Yesterday is a cancelled check, written in ink that we cannot change. Tomorrow is a promissory note written in pencil, subject to erasures made by the invisible, uncertain hand of fate. How do we put the past behind us and find God’s grace and strength for tomorrow?
I am reminded of the father who took his small child for a walk, and as the sun sank in the western sky, the lad gripped his father’s hand; but as darkness set in, the little boy gripped his father’s hand more firmly. The late Ira Stanphill wrote the words, “I don’t know about tomorrow, but I know who holds my hand!” The assurance gives you faith and strength to face whatever may come your way tomorrow. Said Abraham Lincoln, “The best thing about the future is that it comes only one day at a time,” and worrying about what may happen only blights the joy of the moment and dims the assurances of God’s power and presence in relationship to the future.
When a publisher asked me to write a booklet about my favorite verse from the Bible, I had to start thinking of the many that are meaningful to me. Finally, I realized two passages, both telling the same thing, speak louder than any other theme or verse. The first came from the pen of Matthew, who recorded the words of Jesus shortly before He returned to heaven. He said, “Lo, I am with you always, even to the end of the world.” The second is recorded in the book of Hebrews, when Jesus said, “Never will I leave you; never will I forsake you so we may say, ‘the Lord is my helper; I shall not fear what men shall do to me” (Hebrews 13:8).

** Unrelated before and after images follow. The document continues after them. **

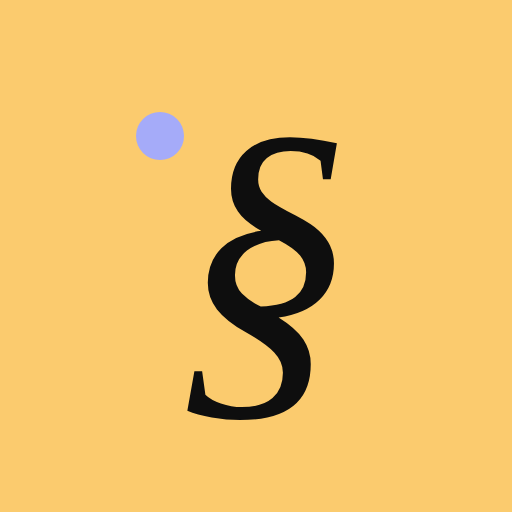
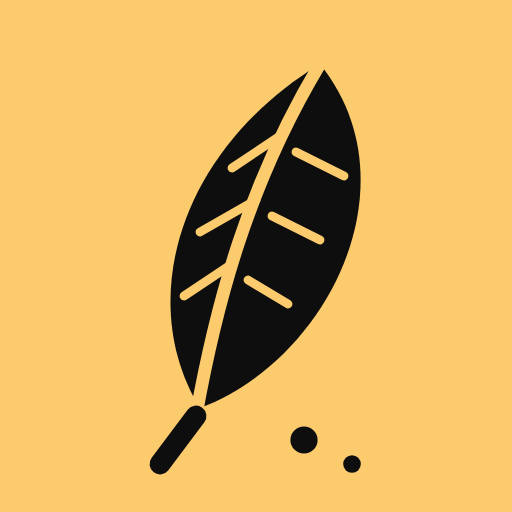
Logó: § helyett toll (quill) — a saját logója alapján
A márkajel mostantól tinta toll marigold korongban, tintaspriccekkel
(a 'hányt szavak' tinta-motívum), a mostani palettában. favicon.svg + a
teljes PNG ikonkészlet + a fejléc-logó (main.js) frissítve tollra.

Claude-Session: https://claude.ai/code/session_01JdwpGDPn7LQQMHzarsaEPB

Changed region(s): [[0.2812, 0.125, 0.7188, 0.9375], [0.25, 0.2188, 0.375, 0.3125], [0.6562, 0.875, 0.7188, 0.9375]]

diff --git a/assets/main.js b/assets/main.js
@@ -90,8 +90,10 @@
     svg.setAttribute('aria-hidden', 'true');
     svg.innerHTML =
       '<circle cx="32" cy="32" r="32" fill="#fbcb6e"/>' +
-      '<circle cx="20" cy="18" r="3" fill="#a5abf9"/>' +
-      '<text x="33" y="47" text-anchor="middle" font-family="\'Instrument Serif\', Georgia, serif" font-style="italic" font-size="44" fill="#0e0e0e">§</text>';
+      '<path d="M40 8 C 22 19, 17 38, 25 51 C 41 45, 52 23, 40 8 Z" fill="#0e0e0e"/>' +
+      '<path d="M40 8 C 31 23, 27 38, 24.5 52" stroke="#fbcb6e" stroke-width="1.6" fill="none" stroke-linecap="round"/>' +
+      '<path d="M24.5 52 L 20 58" stroke="#0e0e0e" stroke-width="2.6" fill="none" stroke-linecap="round"/>' +
+      '<circle cx="38" cy="55" r="1.7" fill="#0e0e0e"/><circle cx="44" cy="58" r="1.1" fill="#0e0e0e"/>';
     mark.insertBefore(svg, mark.firstChild);
   })();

Forget about the uncertainty of tomorrow. Don’t waste time asking what may happen and, rather, focus on the rock-solid promises found in God’s Word, the Bible. Remember when you cross the threshold of tomorrow, God will be there to welcome you and walk with you. Live for today and with the rising of the sun cry out, “Lord, walk with me today; I’m yours and you are mine! Thank you for your promises. Let’s take on the day together.”
Resource Reading: James 4
Text: Come now, you who say, “Today or tomorrow we will go into such and such a town and spend a year there and trade and make a profit”—yet you do not know what tomorrow will bring. What is your life? For you are a mist that appears for a little time and then vanishes. James 4:13-14
GUIDELINES with Harold Sala – December 27, 2017